## Dataset excerpts
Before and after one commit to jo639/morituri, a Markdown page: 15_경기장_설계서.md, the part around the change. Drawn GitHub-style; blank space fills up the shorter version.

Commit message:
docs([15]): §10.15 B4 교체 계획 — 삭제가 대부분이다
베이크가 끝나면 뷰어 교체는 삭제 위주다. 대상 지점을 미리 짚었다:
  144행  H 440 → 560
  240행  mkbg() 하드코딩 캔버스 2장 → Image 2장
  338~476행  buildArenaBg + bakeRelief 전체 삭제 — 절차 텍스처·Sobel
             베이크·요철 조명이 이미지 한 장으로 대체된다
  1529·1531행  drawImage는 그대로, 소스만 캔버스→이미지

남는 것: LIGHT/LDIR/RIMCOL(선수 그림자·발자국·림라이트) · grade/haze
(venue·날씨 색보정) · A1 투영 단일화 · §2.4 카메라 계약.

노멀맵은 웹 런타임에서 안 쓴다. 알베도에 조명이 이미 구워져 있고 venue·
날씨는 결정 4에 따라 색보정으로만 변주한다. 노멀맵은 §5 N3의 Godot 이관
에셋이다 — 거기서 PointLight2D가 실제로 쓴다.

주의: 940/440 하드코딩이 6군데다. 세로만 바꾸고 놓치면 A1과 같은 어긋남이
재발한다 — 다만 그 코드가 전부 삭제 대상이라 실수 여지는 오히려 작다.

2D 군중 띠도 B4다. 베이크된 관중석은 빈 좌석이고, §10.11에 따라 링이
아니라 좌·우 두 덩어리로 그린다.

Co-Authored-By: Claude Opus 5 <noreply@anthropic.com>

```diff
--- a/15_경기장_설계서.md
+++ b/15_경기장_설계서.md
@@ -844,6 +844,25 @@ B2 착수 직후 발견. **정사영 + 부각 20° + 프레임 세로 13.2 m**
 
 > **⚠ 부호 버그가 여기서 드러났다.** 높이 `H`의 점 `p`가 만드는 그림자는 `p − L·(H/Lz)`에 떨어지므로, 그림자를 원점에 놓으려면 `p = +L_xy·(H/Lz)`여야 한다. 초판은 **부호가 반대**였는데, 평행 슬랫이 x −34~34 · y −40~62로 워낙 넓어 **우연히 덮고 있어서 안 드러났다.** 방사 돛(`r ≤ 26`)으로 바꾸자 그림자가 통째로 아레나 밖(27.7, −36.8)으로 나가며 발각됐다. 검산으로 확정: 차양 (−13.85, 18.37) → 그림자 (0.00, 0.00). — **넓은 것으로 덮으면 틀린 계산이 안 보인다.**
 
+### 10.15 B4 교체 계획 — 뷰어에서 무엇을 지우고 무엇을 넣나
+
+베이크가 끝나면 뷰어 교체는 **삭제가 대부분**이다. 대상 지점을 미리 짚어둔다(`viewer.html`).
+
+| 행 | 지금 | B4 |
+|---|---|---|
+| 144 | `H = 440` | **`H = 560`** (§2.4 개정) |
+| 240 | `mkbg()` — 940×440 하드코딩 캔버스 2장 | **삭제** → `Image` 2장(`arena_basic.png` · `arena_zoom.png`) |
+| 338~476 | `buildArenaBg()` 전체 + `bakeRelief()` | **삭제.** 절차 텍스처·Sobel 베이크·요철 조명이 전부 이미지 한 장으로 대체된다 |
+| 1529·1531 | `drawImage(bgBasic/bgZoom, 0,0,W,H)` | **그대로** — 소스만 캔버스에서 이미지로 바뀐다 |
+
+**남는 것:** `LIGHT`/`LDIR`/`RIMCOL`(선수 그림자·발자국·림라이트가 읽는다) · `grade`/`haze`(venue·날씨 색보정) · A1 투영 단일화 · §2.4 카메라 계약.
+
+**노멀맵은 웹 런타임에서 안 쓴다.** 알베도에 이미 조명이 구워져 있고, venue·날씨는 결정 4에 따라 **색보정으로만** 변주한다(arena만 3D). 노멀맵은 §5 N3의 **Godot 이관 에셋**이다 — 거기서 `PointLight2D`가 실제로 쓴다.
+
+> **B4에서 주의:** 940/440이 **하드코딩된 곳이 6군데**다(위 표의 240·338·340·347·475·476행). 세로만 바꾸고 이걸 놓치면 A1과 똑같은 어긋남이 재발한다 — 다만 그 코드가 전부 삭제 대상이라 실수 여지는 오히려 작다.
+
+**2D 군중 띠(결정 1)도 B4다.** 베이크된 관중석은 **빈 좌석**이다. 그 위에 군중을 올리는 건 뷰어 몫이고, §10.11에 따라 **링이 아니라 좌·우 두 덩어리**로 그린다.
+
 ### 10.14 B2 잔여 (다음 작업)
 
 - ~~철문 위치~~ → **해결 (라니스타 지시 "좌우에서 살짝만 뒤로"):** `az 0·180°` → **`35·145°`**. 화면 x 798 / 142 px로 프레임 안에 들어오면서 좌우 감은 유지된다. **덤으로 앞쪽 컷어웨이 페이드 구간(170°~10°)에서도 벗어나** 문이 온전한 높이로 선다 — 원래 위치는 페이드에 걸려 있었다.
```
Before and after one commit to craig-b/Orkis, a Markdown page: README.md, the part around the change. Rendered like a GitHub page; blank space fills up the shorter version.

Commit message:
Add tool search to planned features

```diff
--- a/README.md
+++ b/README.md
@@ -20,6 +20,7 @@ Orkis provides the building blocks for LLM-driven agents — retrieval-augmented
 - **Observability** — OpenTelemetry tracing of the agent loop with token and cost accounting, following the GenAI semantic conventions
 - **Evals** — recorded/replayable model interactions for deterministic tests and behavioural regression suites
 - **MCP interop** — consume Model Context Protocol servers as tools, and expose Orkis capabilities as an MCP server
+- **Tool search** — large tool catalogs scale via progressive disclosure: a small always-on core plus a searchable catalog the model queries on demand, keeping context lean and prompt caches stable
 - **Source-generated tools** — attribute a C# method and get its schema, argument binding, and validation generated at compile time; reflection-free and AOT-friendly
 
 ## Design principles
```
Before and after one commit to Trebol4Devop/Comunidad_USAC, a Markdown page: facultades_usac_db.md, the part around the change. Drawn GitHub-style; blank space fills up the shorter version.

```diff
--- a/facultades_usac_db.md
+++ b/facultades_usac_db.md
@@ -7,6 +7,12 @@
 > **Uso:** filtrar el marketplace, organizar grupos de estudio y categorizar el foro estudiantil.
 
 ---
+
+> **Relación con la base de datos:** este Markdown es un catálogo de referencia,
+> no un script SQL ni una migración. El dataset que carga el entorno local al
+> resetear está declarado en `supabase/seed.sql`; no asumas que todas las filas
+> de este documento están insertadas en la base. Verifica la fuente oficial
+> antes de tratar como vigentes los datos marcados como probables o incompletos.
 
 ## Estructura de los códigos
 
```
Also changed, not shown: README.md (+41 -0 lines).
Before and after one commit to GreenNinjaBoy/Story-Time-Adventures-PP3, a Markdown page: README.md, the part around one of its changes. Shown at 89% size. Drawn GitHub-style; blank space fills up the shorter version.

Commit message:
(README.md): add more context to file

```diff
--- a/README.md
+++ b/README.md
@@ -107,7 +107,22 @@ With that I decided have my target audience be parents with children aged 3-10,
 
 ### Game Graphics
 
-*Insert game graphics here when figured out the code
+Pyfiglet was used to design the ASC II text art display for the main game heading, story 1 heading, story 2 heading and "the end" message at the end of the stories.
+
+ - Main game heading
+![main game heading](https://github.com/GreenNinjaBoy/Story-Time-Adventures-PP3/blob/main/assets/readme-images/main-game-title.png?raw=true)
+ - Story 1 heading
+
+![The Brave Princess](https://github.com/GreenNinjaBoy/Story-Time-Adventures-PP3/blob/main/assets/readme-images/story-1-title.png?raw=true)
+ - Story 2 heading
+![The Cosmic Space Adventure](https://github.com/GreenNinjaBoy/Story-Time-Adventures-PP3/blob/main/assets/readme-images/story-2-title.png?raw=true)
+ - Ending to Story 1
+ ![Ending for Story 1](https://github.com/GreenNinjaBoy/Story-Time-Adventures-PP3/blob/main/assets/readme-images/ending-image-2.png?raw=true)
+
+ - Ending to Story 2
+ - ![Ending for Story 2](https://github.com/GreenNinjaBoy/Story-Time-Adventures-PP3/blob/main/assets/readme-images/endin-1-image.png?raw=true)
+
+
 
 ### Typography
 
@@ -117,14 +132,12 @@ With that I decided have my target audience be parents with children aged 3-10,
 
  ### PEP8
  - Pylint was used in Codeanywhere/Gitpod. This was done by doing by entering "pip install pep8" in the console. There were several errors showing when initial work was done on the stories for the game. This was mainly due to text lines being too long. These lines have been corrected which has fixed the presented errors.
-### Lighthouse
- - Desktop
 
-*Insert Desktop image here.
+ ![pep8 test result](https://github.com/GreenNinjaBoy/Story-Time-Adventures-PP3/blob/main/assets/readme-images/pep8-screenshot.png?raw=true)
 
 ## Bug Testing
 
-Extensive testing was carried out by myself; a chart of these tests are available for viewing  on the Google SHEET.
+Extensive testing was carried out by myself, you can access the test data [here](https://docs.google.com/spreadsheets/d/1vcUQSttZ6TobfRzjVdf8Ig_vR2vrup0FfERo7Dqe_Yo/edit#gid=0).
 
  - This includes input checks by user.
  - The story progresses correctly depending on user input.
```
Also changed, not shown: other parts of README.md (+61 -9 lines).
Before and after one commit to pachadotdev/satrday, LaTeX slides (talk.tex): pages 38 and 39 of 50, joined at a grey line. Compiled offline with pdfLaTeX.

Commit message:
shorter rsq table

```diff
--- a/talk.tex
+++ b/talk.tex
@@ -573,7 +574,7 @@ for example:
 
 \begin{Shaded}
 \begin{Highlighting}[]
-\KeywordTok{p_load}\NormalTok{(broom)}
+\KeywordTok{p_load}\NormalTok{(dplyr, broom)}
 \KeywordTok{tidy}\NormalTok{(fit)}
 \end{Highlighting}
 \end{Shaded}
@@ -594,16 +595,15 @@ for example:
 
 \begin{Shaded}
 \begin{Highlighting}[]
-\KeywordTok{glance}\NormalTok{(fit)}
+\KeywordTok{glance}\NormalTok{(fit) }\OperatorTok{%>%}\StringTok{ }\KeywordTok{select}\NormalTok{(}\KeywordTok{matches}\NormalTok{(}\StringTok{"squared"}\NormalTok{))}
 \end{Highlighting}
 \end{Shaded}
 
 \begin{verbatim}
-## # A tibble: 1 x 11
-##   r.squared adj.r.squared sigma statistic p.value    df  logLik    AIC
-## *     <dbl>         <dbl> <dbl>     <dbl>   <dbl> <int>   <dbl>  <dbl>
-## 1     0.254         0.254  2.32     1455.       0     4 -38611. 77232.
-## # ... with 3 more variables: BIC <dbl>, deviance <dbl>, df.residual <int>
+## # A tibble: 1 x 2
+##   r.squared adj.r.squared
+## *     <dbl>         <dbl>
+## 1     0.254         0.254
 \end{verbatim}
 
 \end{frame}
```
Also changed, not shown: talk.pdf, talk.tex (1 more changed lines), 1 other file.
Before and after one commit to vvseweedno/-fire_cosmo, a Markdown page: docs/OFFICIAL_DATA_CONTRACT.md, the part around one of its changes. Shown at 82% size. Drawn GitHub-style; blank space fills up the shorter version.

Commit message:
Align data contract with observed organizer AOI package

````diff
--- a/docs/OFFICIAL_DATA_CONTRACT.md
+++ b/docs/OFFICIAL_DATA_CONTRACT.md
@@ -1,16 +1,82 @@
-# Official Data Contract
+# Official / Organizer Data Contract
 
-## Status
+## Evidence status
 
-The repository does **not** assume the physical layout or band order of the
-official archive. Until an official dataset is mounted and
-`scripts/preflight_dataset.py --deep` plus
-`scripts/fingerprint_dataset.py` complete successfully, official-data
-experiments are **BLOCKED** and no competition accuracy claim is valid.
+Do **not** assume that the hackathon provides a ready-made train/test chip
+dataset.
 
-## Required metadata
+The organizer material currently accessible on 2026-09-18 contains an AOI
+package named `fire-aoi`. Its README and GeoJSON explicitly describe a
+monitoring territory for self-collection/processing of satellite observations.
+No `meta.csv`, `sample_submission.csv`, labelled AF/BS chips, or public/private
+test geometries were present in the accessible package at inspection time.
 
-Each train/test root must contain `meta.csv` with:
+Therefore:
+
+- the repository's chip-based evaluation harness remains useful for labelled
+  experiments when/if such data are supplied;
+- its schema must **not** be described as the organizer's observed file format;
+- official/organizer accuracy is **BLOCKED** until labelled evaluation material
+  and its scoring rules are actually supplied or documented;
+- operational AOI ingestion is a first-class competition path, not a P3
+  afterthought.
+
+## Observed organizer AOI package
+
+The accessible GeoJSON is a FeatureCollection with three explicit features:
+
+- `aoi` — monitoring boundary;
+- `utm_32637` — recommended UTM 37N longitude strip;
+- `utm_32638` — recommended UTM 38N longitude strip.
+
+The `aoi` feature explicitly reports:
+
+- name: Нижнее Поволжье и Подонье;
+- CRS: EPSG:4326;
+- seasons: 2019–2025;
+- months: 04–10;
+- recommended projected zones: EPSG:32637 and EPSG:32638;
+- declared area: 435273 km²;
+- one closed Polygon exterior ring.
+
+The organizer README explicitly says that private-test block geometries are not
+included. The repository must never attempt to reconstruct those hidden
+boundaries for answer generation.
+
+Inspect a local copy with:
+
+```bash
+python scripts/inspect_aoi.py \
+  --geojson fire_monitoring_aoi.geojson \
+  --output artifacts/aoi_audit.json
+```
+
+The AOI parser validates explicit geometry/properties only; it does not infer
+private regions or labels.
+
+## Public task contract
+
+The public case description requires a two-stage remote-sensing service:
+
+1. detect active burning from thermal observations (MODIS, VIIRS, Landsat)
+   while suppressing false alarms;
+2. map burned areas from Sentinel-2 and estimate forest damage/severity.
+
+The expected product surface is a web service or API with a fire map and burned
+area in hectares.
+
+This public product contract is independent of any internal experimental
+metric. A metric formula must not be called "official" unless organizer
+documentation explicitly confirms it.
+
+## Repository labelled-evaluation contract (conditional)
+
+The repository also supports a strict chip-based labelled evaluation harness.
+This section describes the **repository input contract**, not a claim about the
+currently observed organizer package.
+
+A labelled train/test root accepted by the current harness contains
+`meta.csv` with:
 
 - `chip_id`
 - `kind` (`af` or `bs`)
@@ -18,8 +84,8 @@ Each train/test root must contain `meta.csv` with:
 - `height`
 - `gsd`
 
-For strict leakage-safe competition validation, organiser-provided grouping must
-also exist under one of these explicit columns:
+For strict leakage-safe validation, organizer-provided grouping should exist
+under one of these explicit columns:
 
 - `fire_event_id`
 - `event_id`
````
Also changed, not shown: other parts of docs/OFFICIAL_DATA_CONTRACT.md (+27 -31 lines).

## Requirement
Every line of the listing that includes the word "evaluation" belongs in the answer.

## Exercise result
+- the repository's chip-based evaluation harness remains useful for labelled
+- official/organizer accuracy is **BLOCKED** until labelled evaluation material
+## Repository labelled-evaluation contract (conditional)
+The repository also supports a strict chip-based labelled evaluation harness.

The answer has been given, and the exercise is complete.